An Irish baker refused to decorate a cake with a Same Sex Marriage slogan because of his religious principles. There were other bakers in town but the couple concerned exercised their right to take him to court. The Court found him guilty, although this smacks to me of religious persecution.

Before it’s too late can we all set out to astonish men and women with our own sound Common Sense and Plain Dealing?

No Worries. Dim problem

I needn’t have worried about making personal remarks at my Welsh Class last Thursday. In fact, we weren’t doing comparisons as I had feared. Instead we were revising Yeses and Noes. In any case, half and hour into the class I realised the question of what I could and could not say as personal comment wouldn’t arise with this particular group. We are there to learn Welsh and have fun. Age differences matter not a scrap when you’re agonizing about what sort of ‘yes’ you need for any particular question. Whether 20 or 30 or 70 or 80—it couldn’t matter less when you’re all struggling with the same mistakes over and over and over again.

If you’re used to replying simply ‘yes’ or ‘no’, or possibly ‘oui’ or ‘non’ or ‘ja’ or ‘nein’ the sheer range of possibilities in Welsh can come as a nasty shock. You don’t believe me? Read on.

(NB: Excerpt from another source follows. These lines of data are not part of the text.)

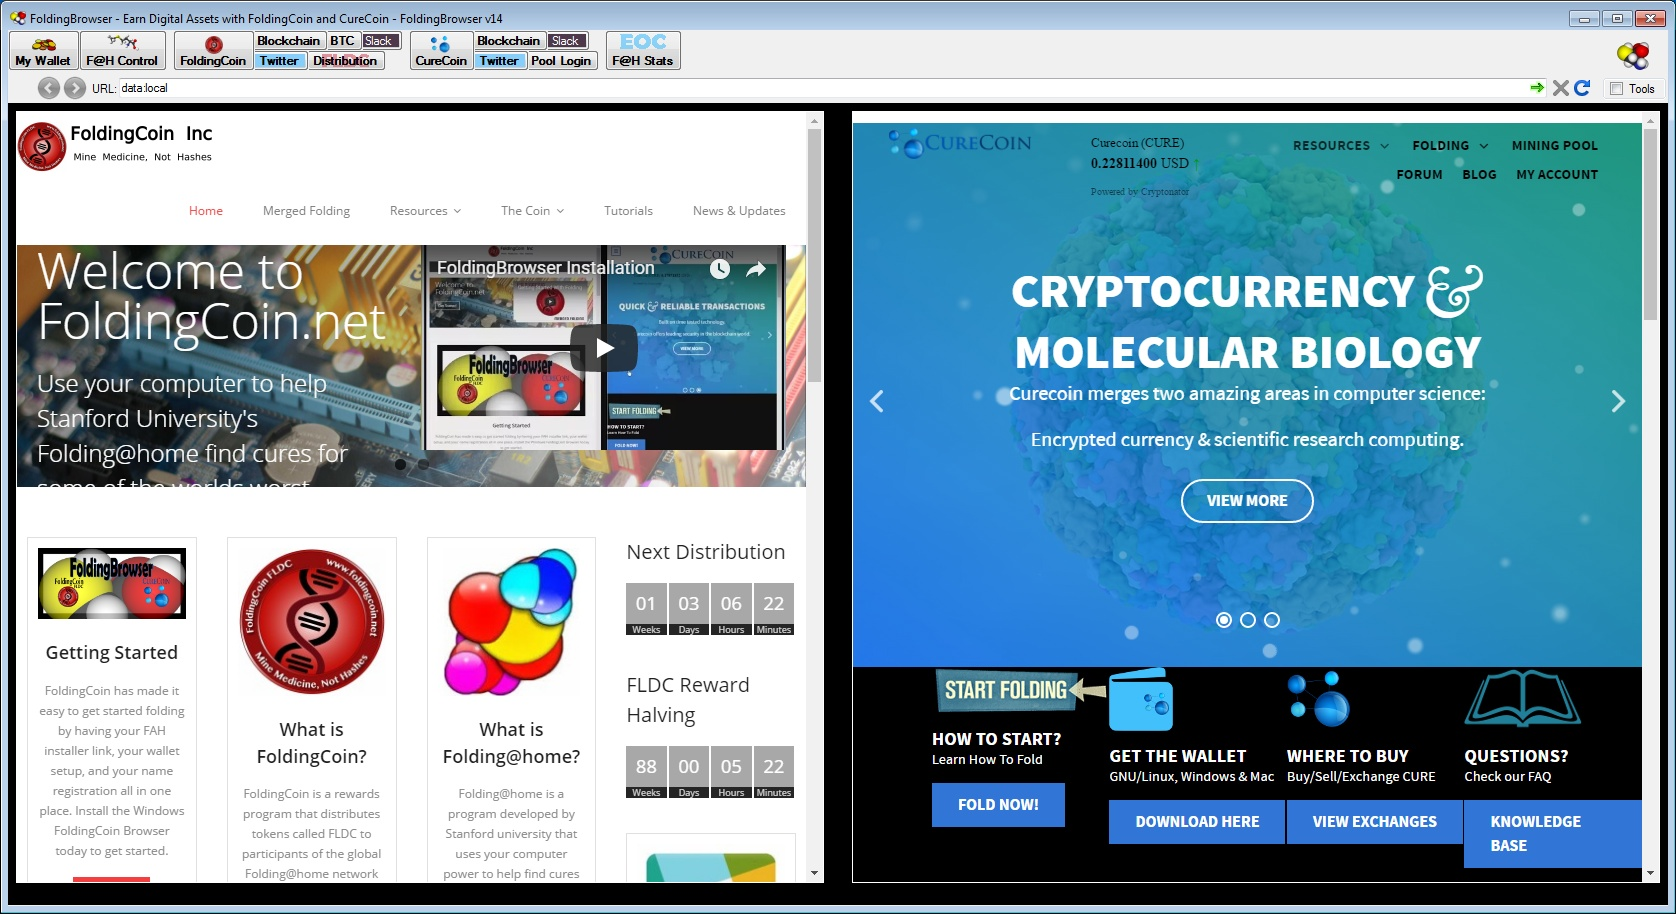
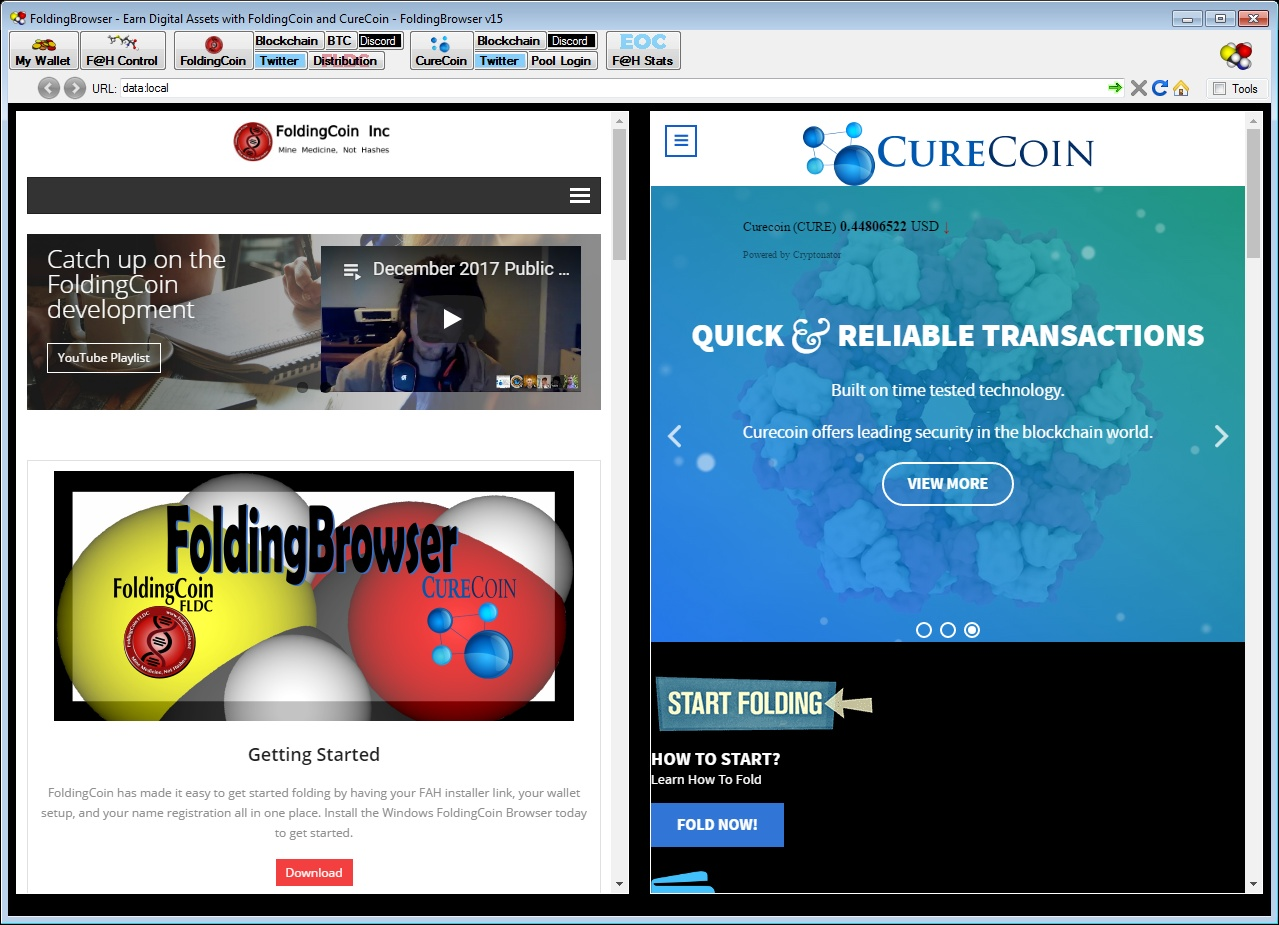
v15 release changes: Adding attempts to pressing the EOC button to get the UserId from searching for their FAH Username. Renamed installers to have underscores. Improving FAH settings setup dialog behavior.

diff --git a/README.md b/README.md
@@ -1,13 +1,13 @@
 # FoldingBrowser
 
-[![FoldingBrowser Logo](FoldingBrowserTitle.png)](http://foldingcoin.net/ "FoldingCoin")
+(FoldingBrowserTitle.png)
 
-[FoldingCoin](http://foldingcoin.net/) & [CureCoin](http://curecoin.net/) All-In-One Installer, [FoldingCoin](http://foldingcoin.net/) Web Wallet interface
+[FoldingCoin](http://foldingcoin.net/) & [CureCoin](http://curecoin.net/) All-In-One Installer
 
 ## Releases
 
 - **See [FoldingBrowser Releases](https://github.com/Hou5e/FoldingBrowser/releases) for the Windows installer**
-- **FoldingBrowser [Screenshot](Screenshot.jpg), and [Setup Video](https://www.youtube.com/watch?v=P9qwONSZnCk). Please ask questions on the Slack Contact links below**
+- **FoldingBrowser [Screenshot](Screenshot.jpg), [Setup Video](https://www.youtube.com/playlist?list=PLMWSISjQe0XFz9bFy5KXLq4hrgFH-94eI). Please ask questions on the Discord Contact links below**
 - FoldingBrowser is written in VB.NET, compiled with VS2015, targeting the .NET Framework v4.5.2
 - Currently based on [cefsharp/57](https://github.com/cefsharp/CefSharp/tree/cefsharp/57) Chrome / Chromium Embedded Framework (CEF)
   - Requires: VC++ 2013 x86 Redist & .NET v4.5.2
@@ -19,7 +19,7 @@
 
 ## Contact
 
-**Please ask questions on Slack (I'm user Hou5e):**
-  * [FoldingCoin New User Slack Signup Link](http://slack.foldingcoin.net/) -- [FoldingCoin Slack](https://foldingcoin.slack.com/)
-  * [CureCoin New User Slack Signup Link](http://slack.curecoin.net:30000/) -- [CureCoin Slack](https://curecoin.slack.com/)
+**Please ask questions on Discord (I'm user Hou5e):**
+  * [FoldingCoin New User Discord Invite](https://discord.gg/CvZ7gAs)
+  * [CureCoin New User Discord Invite](https://discord.gg/jtztkFZ)
   * BitcoinTalk forum for: [FoldingCoin](https://bitcointalk.org/index.php?topic=781352), or [CureCoin](https://bitcointalk.org/index.php?topic=603757)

If the subject of the question comes first it’s easy. Ia or naci. And there are some past tenses where you can answer merely do or naddo. I think with a question beginning ‘would you like. . .’ you can just answer oes, but I may be muddled about that. With every other question you have to answer with I do, I will, I would, or he will, they won’t, etc., as required. I think I counted twelve different yeses that I had to sort out on Thursday evening and I’m sure there are more.

When you’re frantically trying to pick out the right answer from all those possibilities you certainly don’t have the time to feel demeaned about anything, least of all a comment about a photo. On the other hand, if you’re worried about being demeaned you probably shouldn’t join a Welsh class in the first place.

By the way, you can say ‘thanks’ in Welsh—diolch. But guess what, you can’t say ‘please’! You can cheat and say plis, but to be correct you have to say—wait for it—os gwelwch chi’n dda. Which literally means ‘if you see good’.

As well as speaking this flowing, musical language the Welsh also sing and play rugby rather well.